■ Exercise instructions
Every line of the entries with the word "Existing" in it should be shown.

■ Exercise data
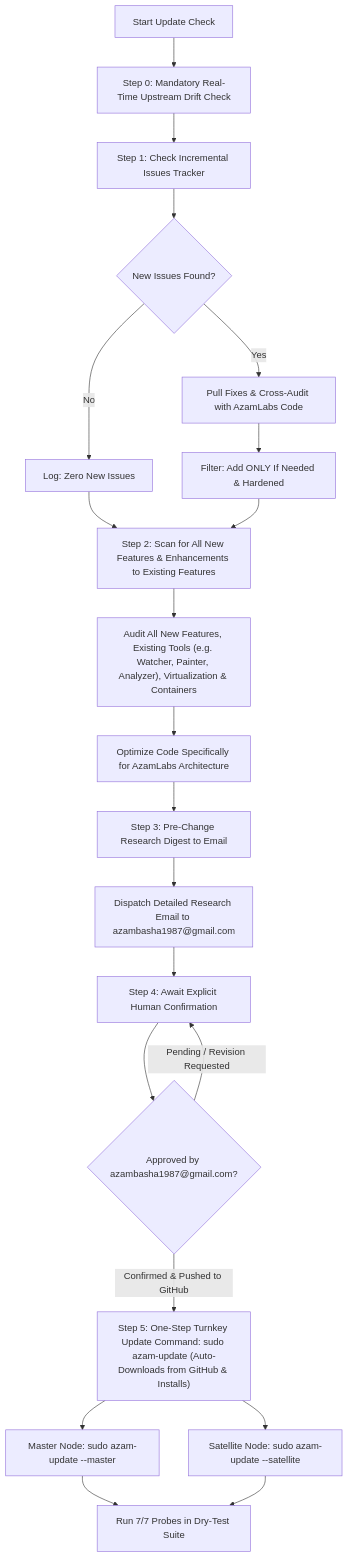
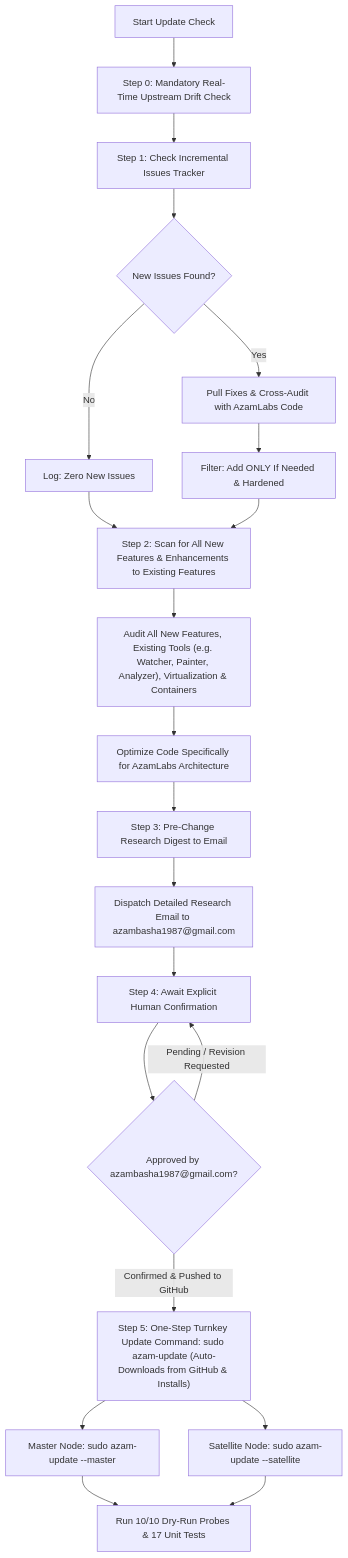
One commit to azambasha1987/MyRepo changed the diagram in AzamLabs/docs/UPDATE_CHECK_PLAN.md. Above: the diagram before and after it, drawn with Mermaid. The commit also changed other lines of this file, not shown here.

Commit message:
docs(plan): audit and enhance UPDATE_CHECK_PLAN.md with 17-test gate, anti-bootstorm, and cloud bridge safeguards

````diff
--- a/AzamLabs/docs/UPDATE_CHECK_PLAN.md
+++ b/AzamLabs/docs/UPDATE_CHECK_PLAN.md
@@ -85,23 +88,23 @@
 ```mermaid
 graph TD
     A["Start Update Check"] --> A0["Step 0: Mandatory Real-Time Upstream Drift Check"]
     A0 --> B["Step 1: Check Incremental Issues Tracker"]
     B --> C{"New Issues Found?"}
     C -->|No| D["Log: Zero New Issues"]
     C -->|Yes| E["Pull Fixes & Cross-Audit with AzamLabs Code"]
     E --> F["Filter: Add ONLY If Needed & Hardened"]
     D --> G["Step 2: Scan for All New Features & Enhancements to Existing Features"]
     F --> G
     G --> H["Audit All New Features, Existing Tools (e.g. Watcher, Painter, Analyzer), Virtualization & Containers"]
     H --> I["Optimize Code Specifically for AzamLabs Architecture"]
     I --> J["Step 3: Pre-Change Research Digest to Email"]
     J --> K["Dispatch Detailed Research Email to azambasha1987@gmail.com"]
     K --> L["Step 4: Await Explicit Human Confirmation"]
     L --> M{"Approved by azambasha1987@gmail.com?"}
     M -->|Pending / Revision Requested| L
     M -->|Confirmed & Pushed to GitHub| N["Step 5: One-Step Turnkey Update Command: sudo azam-update (Auto-Downloads from GitHub & Installs)"]
     N --> O["Master Node: sudo azam-update --master"]
     N --> P["Satellite Node: sudo azam-update --satellite"]
-    O --> Q["Run 7/7 Probes in Dry-Test Suite"]
+    O --> Q["Run 10/10 Dry-Run Probes & 17 Unit Tests"]
     P --> Q
 ```
````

■ Reply to the task
     D --> G["Step 2: Scan for All New Features & Enhancements to Existing Features"]
     G --> H["Audit All New Features, Existing Tools (e.g. Watcher, Painter, Analyzer), Virtualization & Containers"]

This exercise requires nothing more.